When Stephan Litjens joined Nokia 25 years ago, he was eager to channel his entrepreneurial spirit into the newly liberalized telecom market in which private ownership was emerging and mobile networks were in their early days. In his native Netherlands, he worked in core networks, climbed radio towers and installed base stations, as he engaged in nearly every aspect of the booming industry.
But over the years, and throughout moves to Finland, Germany and Japan, he found his pioneering mentality shifting elsewhere, particularly toward the emerging enterprise market at the heart of Industry 4.0.
Today, the 51-year-old Litjens heads the Enterprise Solutions business unit in Cloud and Network Services, where he runs what he calls a “large start-up” of some 800 people and 250 million euro in annual revenue that provides private wireless and automation solutions for industries and government customers.
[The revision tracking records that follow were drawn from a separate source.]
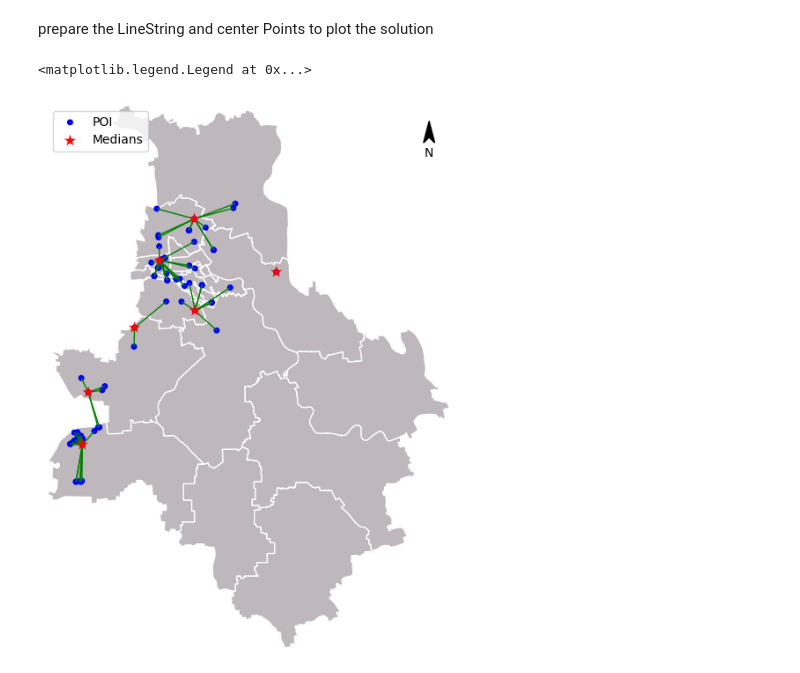
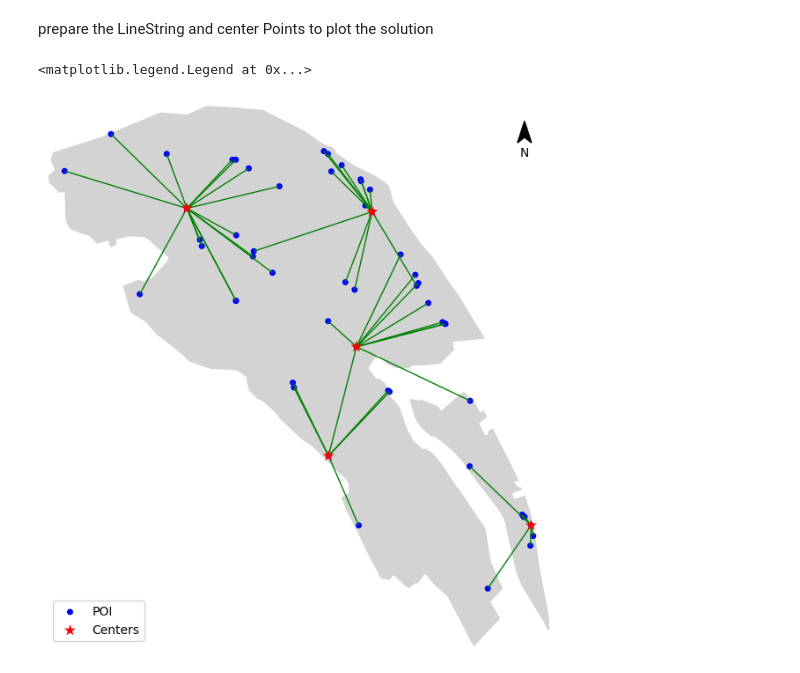
Before and after one commit to HIGISX/hispot, a Jupyter notebook: Notebooks/pCenter.ipynb, the cells around one changed output. Saved outputs shown, nothing was run; the diff lists cells and outputs as text; code cells hidden in the pictures.

```diff
--- a/Notebooks/pCenter.ipynb
+++ b/Notebooks/pCenter.ipynb
@@ -93,3 +508,11 @@ Minimum Maximum distance =  0.22816668
+# %%
+centers, assigns, obj = PCenter(
+    num_points=num_points,
+    points=points_np,                # 点坐标照传（用于画图/可视化）
+    solver=PULP_CBC_CMD(),
+    num_located=num_located,
+    distance_matrix=dist_net         # 传入你基于路网算好的距离矩阵（基于路网）
+).prob_solve()
 # %% [markdown]
 Visualize optimal solution
 # %%
@@ -126,6 +550,6 @@ from math import *
 We select Changping District of Beijing the study area and read partial poi points in Tongzhou District.
 # %%
 %%time
-region=gpd.read_file("../data/beijing/tongzhou/tongzhou.shp")
+region=gpd.read_file("../data/guangzhou/南沙区.shp")
 region.head(2)
 # %% [output]
@@ -138,5 +561,5 @@ Wall time: 15.2 ms
 Partial POI data in Changping district
 # %%
 %%time
-poi = gpd.read_file("../data/beijing/tongzhou/tongzhou-poi.shp")
+poi = gpd.read_file("../data/guangzhou/南沙区_港口码头.shp")
 # %% [output]
@@ -185,7 +608,7 @@ def get_coordinate(longitude, latitude):
 # %%
 data = poi[['lon', 'lat']]
 num_points = poi.shape[0]
-num_located = 7
+num_located = 5
 x,y=get_coordinate(data['lon'], data['lat'])
 pointsxy = [(x[i], y[i]) for i in range(num_points)] # x,y
 pointsxy_np = np.array(pointsxy)
@@ -224,34 +647,34 @@ ax = gplt.sankey(lines,
                  linewidth=1,
                  color='green',
                  zorder=3,
                  figsize=(10, 8),)
 gplt.polyplot(region,
               projection=gcrs.AlbersEqualArea(),
               edgecolor="white",
-              facecolor="#BEB8BC",
+              facecolor="lightgray",#"#BEB8BC",
               zorder=1,
               ax=ax,)
 gplt.pointplot(poi,
                extent=region.total_bounds,
                s=5,
                color='blue',
                alpha=1,
                linewidth=0,
                label='POI',
                zorder=2,
                ax=ax)
 gplt.pointplot(center_points,
                extent=region.total_bounds,
                s=10,
                color='red',
                alpha=1,
                linewidth=0,
                marker='*',
-               label='Medians',
+               label='Centers',
                zorder=4,
                ax=ax)
 render_north_arrow(ax = ax, x = 0.95, y = 0.95, size = 0.02,ratio = 0.7)
-plt.legend(loc='upper left')
+plt.legend(loc='lower left')
 # %% [output]
 <matplotlib.legend.Legend at 0x...>
-[figure, old version]
+[figure, new version]
```
Also changed, not shown: parts of 21 cells of this notebook, 10 other files.
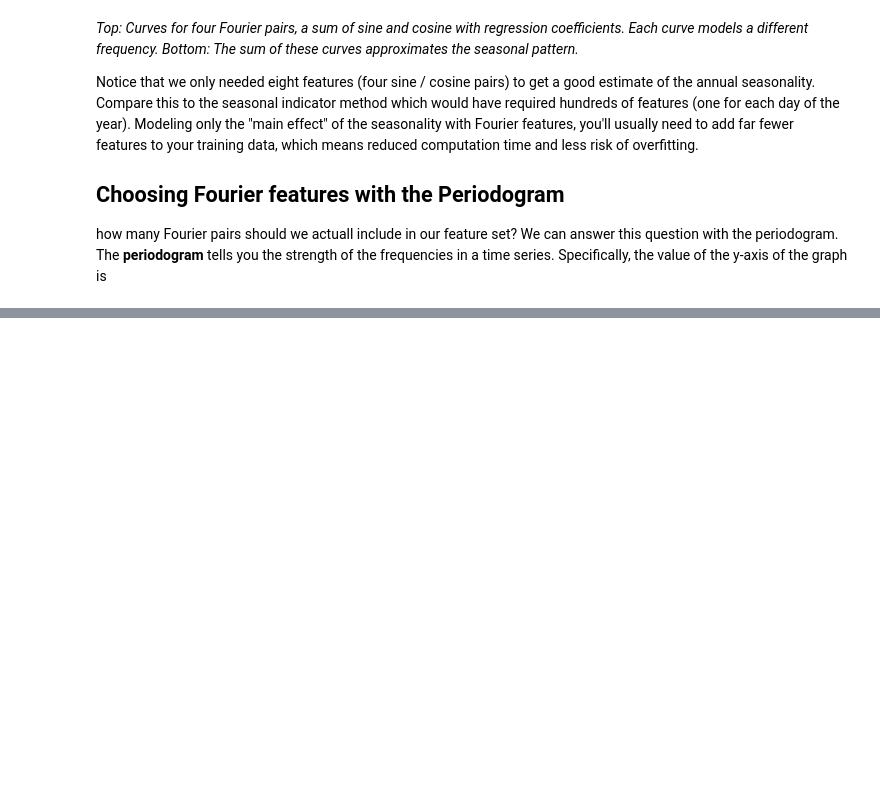
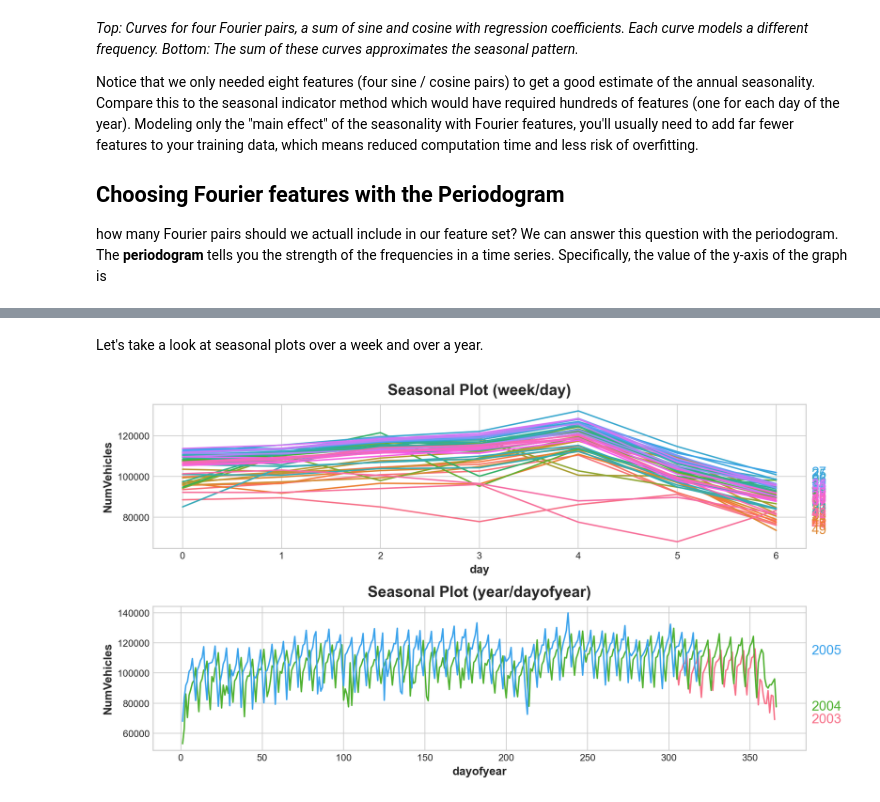
Before and after one commit to rfacey/SelfProjects, a Jupyter notebook: StudyMaterial/Kaggle/TimeSeries/03 Seasonality.ipynb, the cells around one changed output, grey strips where cells are left out. Drawn from its saved outputs; the diff is of its cells as text; code cells hidden in the pictures; blank space fills up the shorter version.

Commit message:
20230122
Added to Seasonality in Kaggle study material.

```diff
--- a/StudyMaterial/Kaggle/TimeSeries/03 Seasonality.ipynb
+++ b/StudyMaterial/Kaggle/TimeSeries/03 Seasonality.ipynb
@@ -68,0 +208,17 @@ how many Fourier pairs should we actuall include in our feature set? We can answ
+# %% [markdown]
+Let's take a look at seasonal plots over a week and over a year.
+# %%
+X = tunnel.copy()
+
+# days within a week
+X["day"] = X.index.dayofweek  # the x-axis (freq)
+X["week"] = X.index.week  # the seasonal period (period)
+
+# days within a year
+X["dayofyear"] = X.index.dayofyear
+X["year"] = X.index.year
+fig, (ax0, ax1) = plt.subplots(2, 1, figsize=(11, 6))
+seasonal_plot(X, y="NumVehicles", period="week", freq="day", ax=ax0)
+seasonal_plot(X, y="NumVehicles", period="year", freq="dayofyear", ax=ax1);
+# %% [output]
+[figure, added]
```
Also changed, not shown: parts of 8 cells of this notebook.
“We are on the cutting edge. The satisfaction comes from the democratization of it, where we make it easier to use and put it in the hands of other people who understand the problems they want to solve,” he said. “The biggest hurdle for us is to make the technology easy to use. We need to make it so simple that if someone wants a private 5G wireless in their home they can do it.”
In the meantime, the focus is on connecting large enterprises like hospitals, airports, seaports, companies and various types of factories.
“It has to work really, really well, even better than for a service provider,” he said. “The big challenge in this space is to do the fancy, very advanced stuff but to get the right degree of reliability.”
The new frontier is something Litjens is very passionate about. He considers creating and leading the Nokia Digital Automation Cloud (NDAC), an internal startup targeting industrials and enterprises, as one of his career highlights.
Before that he established the Nokia Incubator/Innovation unit, an early birthplace for the NDAC project, where he also led a largely student-based team to combine drones with private LTE for search and rescue operations. The team won the $1 million 2017 “Drones for Good” competition in Dubai.
Together with Qualcomm, he founded and led two industrial alliances that promoted the use of cellular technology in shared and unlicensed spectrum.
“I like to pioneer and to create new things. I prefer to build a new business than to manage a very large steady one,” he said. “For me, it’s about making the technology useable. I am mostly interested in how we can apply technology and if you look at the next direction for Nokia it’s how we apply our technology to actual use cases. Enterprise is perfect for that.”
The pioneering theme is one he traces back to his upbringing in southern Holland. Inspired by his mother, he proved to be gifted in the arts and, particularly, in sculpting. Though he was urged to pursue an arts career he ultimately chose science and eventually earned a graduate degree in electrical engineering at Technical University Eindhoven.
He then started a small hardware and software design house with a friend before being drawn to the telecom industry at Nokia. He quickly became curious in the products side and, with the encouragement of his Finnish spouse, relocated to Espoo. Aside from his stints in Munich and Tokyo, he’s been there ever since.
It was in Japan where he first became interested in drones after witnessing the devastating 2011 tsunami.
“No one knew what was going on. At some point I realised that our radio was portable, so if we could re-establish radio and get a camera to where the problem was, we could see what’s happening,” he said. “That solution is now being rolled out to guard the Sendai coastline so there are eyes in the sky and the ability to warn people when the next tsunami comes. So that is something where I feel like we’ve had a much more meaningful impact.”
“Doing good for people should go hand in hand with doing good business,” he added.
Outside work, Litjens enjoys spending time with his wife on long walks in Finland. He’s also an ardent sportsman, having completed triathlons and Ironman competitions.
Yet art has remained his primary hobby, whether in painting and statue sculpting or in visits to exhibitions and auction.
“My work is mostly abstract, from my imagination. I never liked classical,” he said. “I like the edgy stuff, in art and in technology.”